For a coffee-house-meets-deli ambience in Frederiksted, check out Turtles Deli (37 Strand Street, Monday through Saturday, 8:30 a.m until 5 p.m.)
Casual, in-town joints in Christiansted: Fort Christian Brew Pub (Boardwalk, from 11 a.m. daily) has a great view of the harbor and great pours of Virgin Islands micro-brews brewed right on the premises. Serves burgers and fresh seafood.
On the north shore: eat@CaneBay (Northshore, 340-718-0360, from 11 a.m. daily).
A trip to Buck Island National Park, which is off the Christiansted coast, is a terrific snorkeling tour; the island is six miles off the coast and is maintained as part of the National Park Service.
St. Croix Island Highlights, a three- to four-hour excursion, takes you through the rain forest, to a variety of museums, past the ruins of a sugar plantation and into Christiansted.
Horseback through the rain forest.
Paddle a kayak through Salt river Bay.
Staying in Touch
Although Internet cafes seem to be few and far between on St. Croix, you can access the Web and enjoy a cup of coffee at the following places:
Polly's at the Pier Internet Cafe (3 Strand Street, Frederiksted) houses three computer terminals with Internet access (for-fee) and Wi-Fi (free with purchase), as well as food, beverages and cigars.
Namaste Cafe (Queen Cross Street, Christiansted; 340-772-2529) offers coffee, a bite to eat and free Wi-Fi access.
Strand Street Station (Pan Am Pavilion, Christiansted; 340-719-6245) offers eight computers with DSL access, as well as food and beverage options.
For More Information
On the Web: www.stcroixtourism.com

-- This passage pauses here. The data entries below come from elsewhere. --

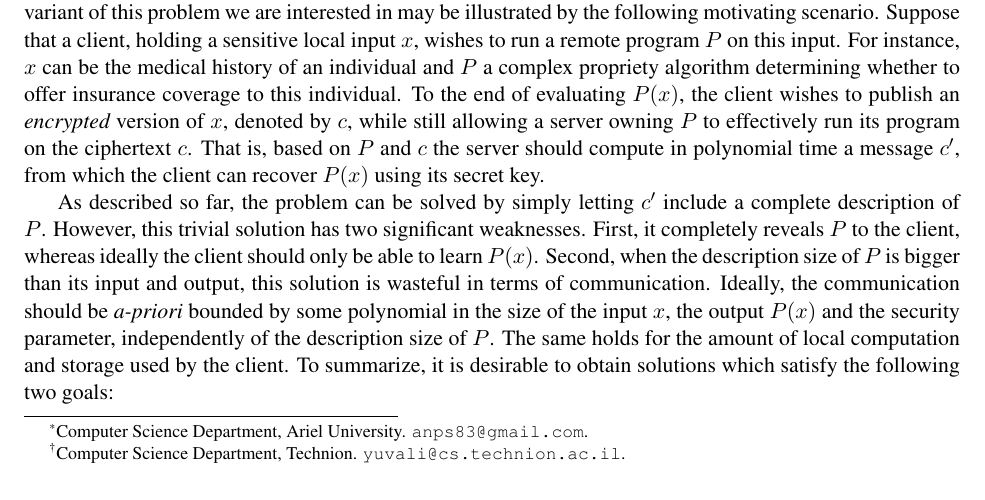
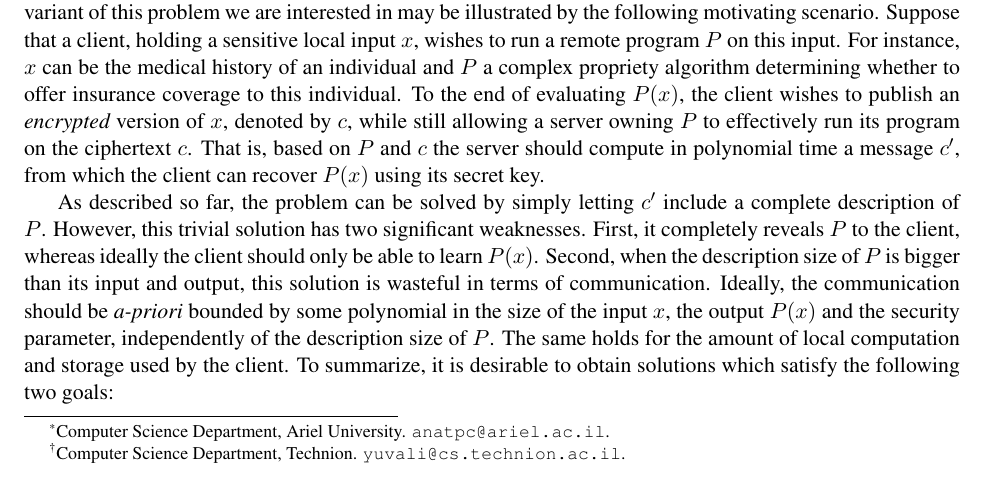
Before and after one commit to anpc/bp-journal, a LaTeX paper (main.tex): part of page 1 of 31, cut so that both start at the same text. Compiled offline with LaTeX, dvips and Ghostscript.

Commit message:
Changedmy  email address

```diff
--- a/main.tex
+++ b/main.tex
@@ -259,7 +259,7 @@
 
 
 \title{Evaluating branching programs on encrypted data}\label{sec-eval-bp}
-\author{Anat Paskin-Cherniavsky \thanks{ Computer Science Department, Ariel University. {\tt anps83@gmail.com}.}
+\author{Anat Paskin-Cherniavsky \thanks{ Computer Science Department, Ariel University. {\tt anatpc@ariel.ac.il}.}
 \and Yuval Ishai\thanks{Computer Science Department, Technion. {\tt yuvali@cs.technion.ac.il}.}  }
 
 
```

On the Web: www.visitstcroix.com
Cruise Critic Message Boards: St. Croix
The Independent Traveler: Caribbean Exchange
--Updated by Carolyn Spencer Brown, Editor in Chief, and Jodi Thompson, Cruise Critic contributor